■ **ASSIGNMENT**: Whenever a picture appears, omit it, and set down everything else in the records exactly.
------------------------------------------------------------------------
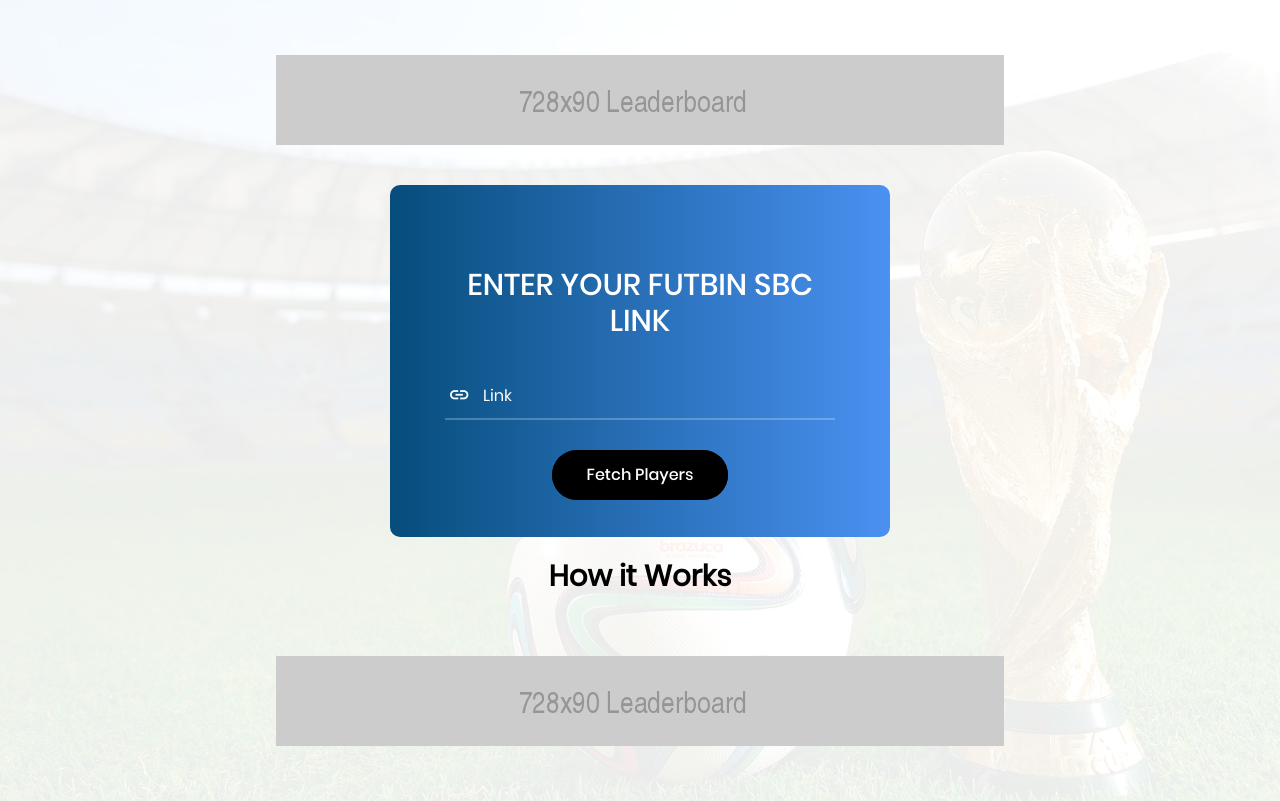
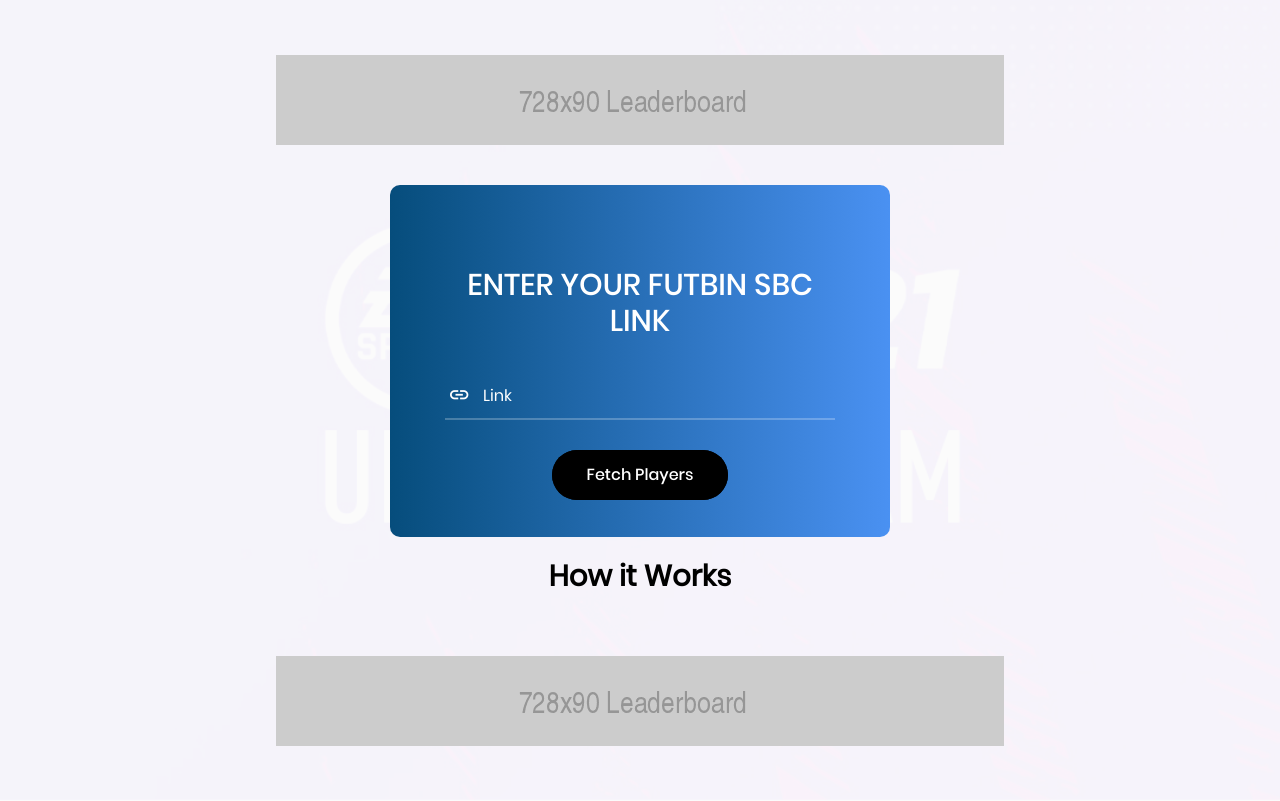
Before and after one commit to zlemura/futWizScrapper, a Flask app: page / in a window 1280 px wide. Run offline with Flask 2, Linux system fonts and the light colour scheme; some libraries are stand-ins or nearby versions.

Commit message:
Update index.html
Added fifa 21 image

```diff
--- a/templates/index.html
+++ b/templates/index.html
@@ -32,7 +32,7 @@
 <body>
 
 	<section class="limiter">
-		<div class="container-login100" style="background-image: url('static/images/Cup-Featured.jpg');">
+		<div class="container-login100" style="background-image: url('static/images/fifa_21_img.png');">
 			<div class="ads_banner">
 				<img src="{{ url_for('static', filename='images/728x90.png')}}" alt="ads">
 			</div>
```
------------------------------------------------------------------------
■ **ANSWER SPACE**:
Before and after one commit to zlemura/futWizScrapper, a Flask app: page / in a window 1280 px wide. Run offline with Flask 2, Linux system fonts and the light colour scheme; some libraries are stand-ins or nearby versions.

Commit message:
Update index.html
Added fifa 21 image

```diff
--- a/templates/index.html
+++ b/templates/index.html
@@ -32,7 +32,7 @@
 <body>
 
 	<section class="limiter">
-		<div class="container-login100" style="background-image: url('static/images/Cup-Featured.jpg');">
+		<div class="container-login100" style="background-image: url('static/images/fifa_21_img.png');">
 			<div class="ads_banner">
 				<img src="{{ url_for('static', filename='images/728x90.png')}}" alt="ads">
 			</div>
```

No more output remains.